▸ **Work request**:
Set the data down once more, in full and exactly.

*** Provided data ***

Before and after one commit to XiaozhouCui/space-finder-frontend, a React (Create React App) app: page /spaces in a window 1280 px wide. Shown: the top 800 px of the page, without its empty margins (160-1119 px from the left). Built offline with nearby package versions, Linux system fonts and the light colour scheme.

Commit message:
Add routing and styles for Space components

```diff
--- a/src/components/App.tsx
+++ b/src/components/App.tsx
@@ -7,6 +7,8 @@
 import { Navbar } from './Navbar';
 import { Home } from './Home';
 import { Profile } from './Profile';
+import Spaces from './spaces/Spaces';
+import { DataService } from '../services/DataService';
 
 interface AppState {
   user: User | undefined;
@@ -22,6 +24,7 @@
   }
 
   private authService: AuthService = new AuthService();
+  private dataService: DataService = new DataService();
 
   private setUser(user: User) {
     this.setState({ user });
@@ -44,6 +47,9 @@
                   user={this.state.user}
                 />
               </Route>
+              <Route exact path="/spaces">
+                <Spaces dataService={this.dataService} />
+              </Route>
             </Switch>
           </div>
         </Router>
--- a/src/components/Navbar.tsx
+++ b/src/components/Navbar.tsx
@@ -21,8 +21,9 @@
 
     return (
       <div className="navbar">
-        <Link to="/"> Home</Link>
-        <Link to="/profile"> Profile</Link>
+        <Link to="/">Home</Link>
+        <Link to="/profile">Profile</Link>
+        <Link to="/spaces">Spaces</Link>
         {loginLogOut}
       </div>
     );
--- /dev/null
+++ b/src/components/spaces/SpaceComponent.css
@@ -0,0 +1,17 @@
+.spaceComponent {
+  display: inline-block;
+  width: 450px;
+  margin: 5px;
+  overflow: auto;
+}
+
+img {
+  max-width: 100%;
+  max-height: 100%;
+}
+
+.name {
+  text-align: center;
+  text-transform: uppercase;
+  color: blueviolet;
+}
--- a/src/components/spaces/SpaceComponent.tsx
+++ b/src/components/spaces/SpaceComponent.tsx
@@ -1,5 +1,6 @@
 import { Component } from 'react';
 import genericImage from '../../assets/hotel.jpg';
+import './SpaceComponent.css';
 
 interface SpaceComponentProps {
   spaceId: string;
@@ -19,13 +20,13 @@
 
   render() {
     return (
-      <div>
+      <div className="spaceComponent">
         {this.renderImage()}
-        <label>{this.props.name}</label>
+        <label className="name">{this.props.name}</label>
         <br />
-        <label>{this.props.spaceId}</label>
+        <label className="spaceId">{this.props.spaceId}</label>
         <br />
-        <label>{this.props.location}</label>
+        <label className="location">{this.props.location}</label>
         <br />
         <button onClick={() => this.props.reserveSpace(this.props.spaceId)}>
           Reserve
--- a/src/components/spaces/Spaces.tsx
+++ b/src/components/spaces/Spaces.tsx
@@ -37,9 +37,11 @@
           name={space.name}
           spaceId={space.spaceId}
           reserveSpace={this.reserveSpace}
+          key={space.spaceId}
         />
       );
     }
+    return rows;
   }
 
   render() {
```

***

▸ **Your solution**:
Before and after one commit to XiaozhouCui/space-finder-frontend, a React (Create React App) app: page /spaces in a window 1280 px wide. Shown: the top 800 px of the page, without its empty margins (160-1119 px from the left). Built offline with nearby package versions, Linux system fonts and the light colour scheme.

Commit message:
Add routing and styles for Space components

```diff
--- a/src/components/App.tsx
+++ b/src/components/App.tsx
@@ -7,6 +7,8 @@
 import { Navbar } from './Navbar';
 import { Home } from './Home';
 import { Profile } from './Profile';
+import Spaces from './spaces/Spaces';
+import { DataService } from '../services/DataService';
 
 interface AppState {
   user: User | undefined;
@@ -22,6 +24,7 @@
   }
 
   private authService: AuthService = new AuthService();
+  private dataService: DataService = new DataService();
 
   private setUser(user: User) {
     this.setState({ user });
@@ -44,6 +47,9 @@
                   user={this.state.user}
                 />
               </Route>
+              <Route exact path="/spaces">
+                <Spaces dataService={this.dataService} />
+              </Route>
             </Switch>
           </div>
         </Router>
--- a/src/components/Navbar.tsx
+++ b/src/components/Navbar.tsx
@@ -21,8 +21,9 @@
 
     return (
       <div className="navbar">
-        <Link to="/"> Home</Link>
-        <Link to="/profile"> Profile</Link>
+        <Link to="/">Home</Link>
+        <Link to="/profile">Profile</Link>
+        <Link to="/spaces">Spaces</Link>
         {loginLogOut}
       </div>
     );
--- /dev/null
+++ b/src/components/spaces/SpaceComponent.css
@@ -0,0 +1,17 @@
+.spaceComponent {
+  display: inline-block;
+  width: 450px;
+  margin: 5px;
+  overflow: auto;
+}
+
+img {
+  max-width: 100%;
+  max-height: 100%;
+}
+
+.name {
+  text-align: center;
+  text-transform: uppercase;
+  color: blueviolet;
+}
--- a/src/components/spaces/SpaceComponent.tsx
+++ b/src/components/spaces/SpaceComponent.tsx
@@ -1,5 +1,6 @@
 import { Component } from 'react';
 import genericImage from '../../assets/hotel.jpg';
+import './SpaceComponent.css';
 
 interface SpaceComponentProps {
   spaceId: string;
@@ -19,13 +20,13 @@
 
   render() {
     return (
-      <div>
+      <div className="spaceComponent">
         {this.renderImage()}
-        <label>{this.props.name}</label>
+        <label className="name">{this.props.name}</label>
         <br />
-        <label>{this.props.spaceId}</label>
+        <label className="spaceId">{this.props.spaceId}</label>
         <br />
-        <label>{this.props.location}</label>
+        <label className="location">{this.props.location}</label>
         <br />
         <button onClick={() => this.props.reserveSpace(this.props.spaceId)}>
           Reserve
--- a/src/components/spaces/Spaces.tsx
+++ b/src/components/spaces/Spaces.tsx
@@ -37,9 +37,11 @@
           name={space.name}
           spaceId={space.spaceId}
           reserveSpace={this.reserveSpace}
+          key={space.spaceId}
         />
       );
     }
+    return rows;
   }
 
   render() {
```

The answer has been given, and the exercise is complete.